I think part of the reason I love the sport so much is because it is one of the few athletic endeavors where my not having hands can be a genuine advantage. With most of the sports I have played, my disability has either been ignored entirely or considered something I can “work with” or “adjust for.” But with Jiu Jitsu that has not been my experience. It has in many ways embodied the complexity and nuance of how I experience my disability in daily life. My disability has of course come with increased difficulties and barriers, but it has also opened my mind, made me smarter and better at problem-solving, and instilled in me greater empathy and humility.
In the Jiu Jitsu context, I’ve noticed a parallel. Is it harder for me to get a hold on my opponents? Sure. Do I find it harder to do certain chokes? Absolutely. BUT, can my opponents do arm bars on me? No. Is it harder for them to get control of my arms? It would appear so thus far.
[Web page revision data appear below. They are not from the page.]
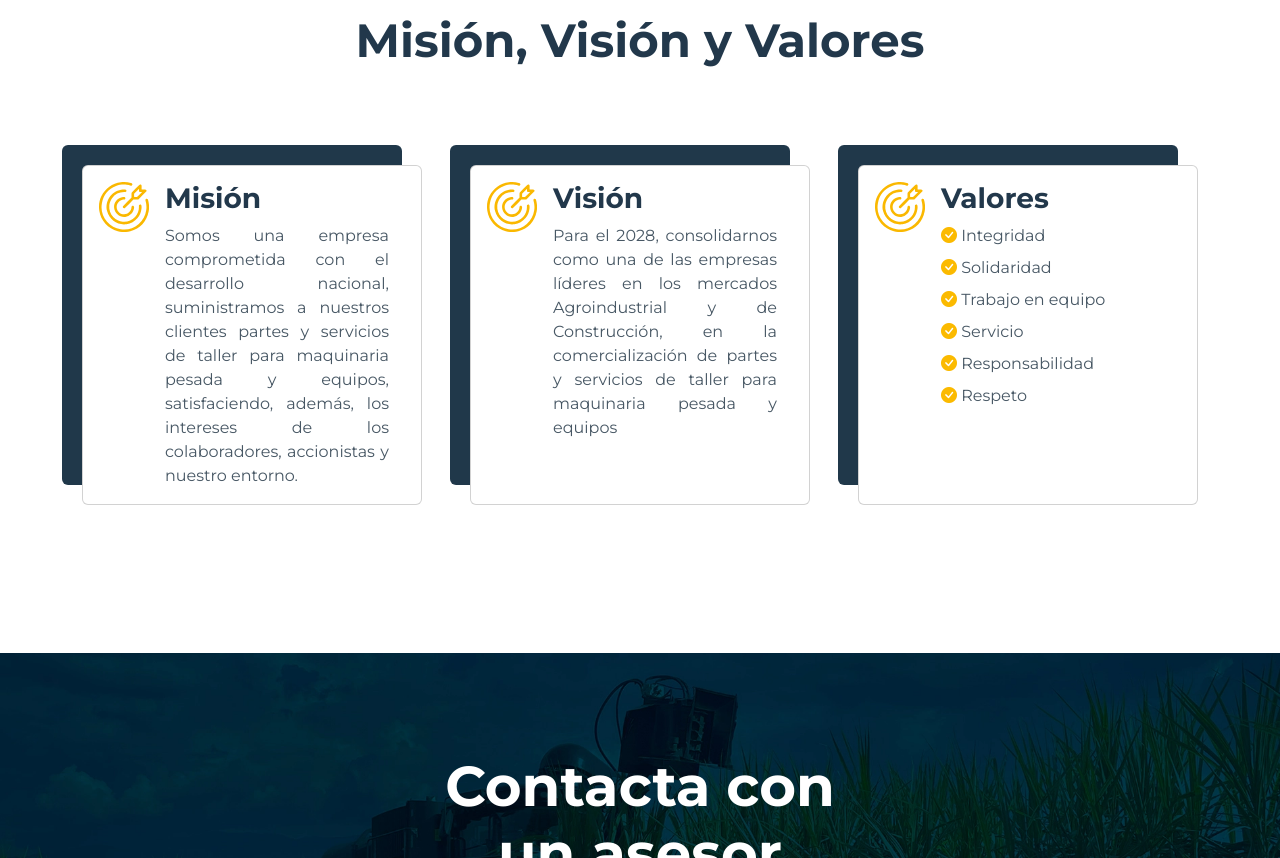
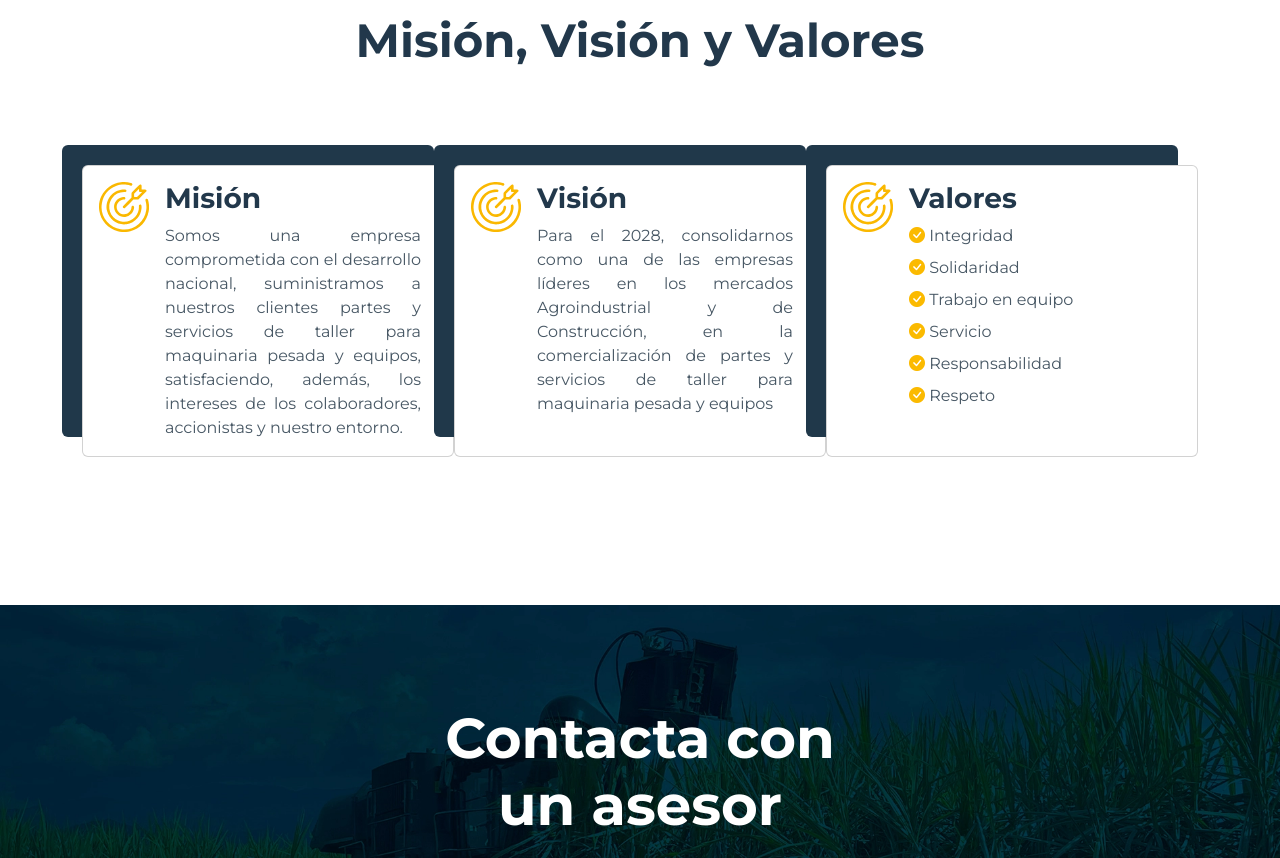
Before and after one commit to EdgarLopez95/Pagina-web-Gran-Tornillo, a plain HTML site: page pages/nosotros.html in a window 1280 px wide. Shown: the part 4560-5418 px from the top of the page. Drawn offline with nearby package versions, Linux system fonts and the light colour scheme.

```diff
--- a/pages/nosotros.html
+++ b/pages/nosotros.html
@@ -714,7 +714,7 @@
                 />
               </div>
               <h3 class="font">Misión, Visión y Valores</h3>
-              <div class="row cards mt-5 pt-5  gx-5">
+              <div class="row cards mt-5 pt-5  gx-0 gx-md-0">
                 <div class="col-12 col-md-4 mb-5" data-aos="fade-up"
                 data-aos-duration="3000">
                   <div class="card h-100 p-3">
```
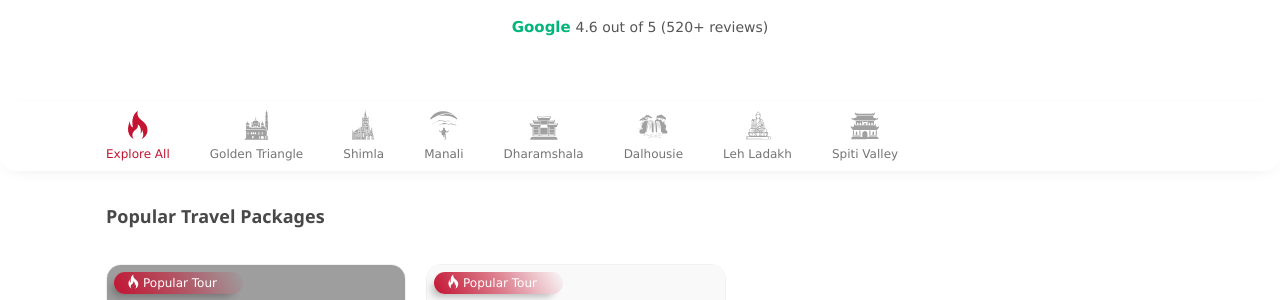
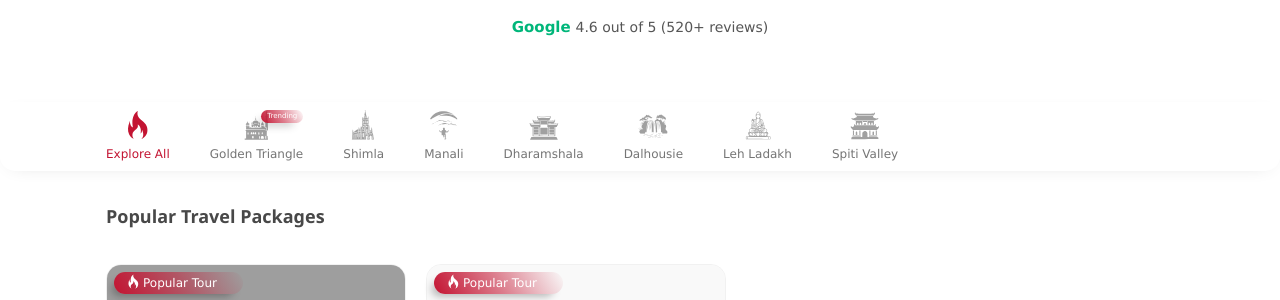
Before and after one commit to VikasLazarus/AURA, a Jekyll site: the page built from index.md, in a window 1280 px wide. Shown: the part 461-761 px from the top of the page. Built offline with Jekyll 4.4.1, drawn with Linux system fonts in a browser that asks for light colours.

Commit message:
Auto-publish update: 2026-07-16 14:39:56

```diff
--- a/_includes/h-nav2.html
+++ b/_includes/h-nav2.html
@@ -104,7 +104,8 @@ top:63px;">
       </div>
 
 <div id="Main"  class="slide w3-center w3-hover-none w3-small" style="padding-left: 30px;">
-          <a href="golden-triangle-tour-packages.html">
+          <a class="w3-display-container" href="golden-triangle-tour-packages.html">
+            <div class="w3-display-topright w3-text-white w3-round-xxlarge" style="box-shadow: -6px 6px 8px -4px rgba(0, 0, 0, 0.3); background-image: linear-gradient(60deg, #c31432, #c314318a,#ffffff00);padding: 1px 6px; font-size: 7px;">Trending</div>
               <svg id="svg" version="1.0" xmlns="http://www.w3.org/2000/svg"
  width="30px" height="30px" viewBox="0 0 400.000000 400.000000"
  preserveAspectRatio="xMidYMid meet">
```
So, even in this minimalist list, you can start to see how not having hands is BOTH advantageous and disadvantageous.
I also want to add that from day 1, my coach was excited to teach me and enthusiastic about working with me to help me grow as an athlete. That and finding a really uplifting and supportive community have been game changers! If my coach and the other grapplers had been un-enthused about working with “the disabled girl,” I am sure I would not have had the confidence to return to class and would not be continuing with the sport. So, shout out to one hell of a coach and some really great grapplers and friends!!
I look forward to the opportunities that lie ahead and I am so grateful for the people I have connected with through Jiu Jitsu. I can’t wait to continue pursuing the sport and living into the athlete in me.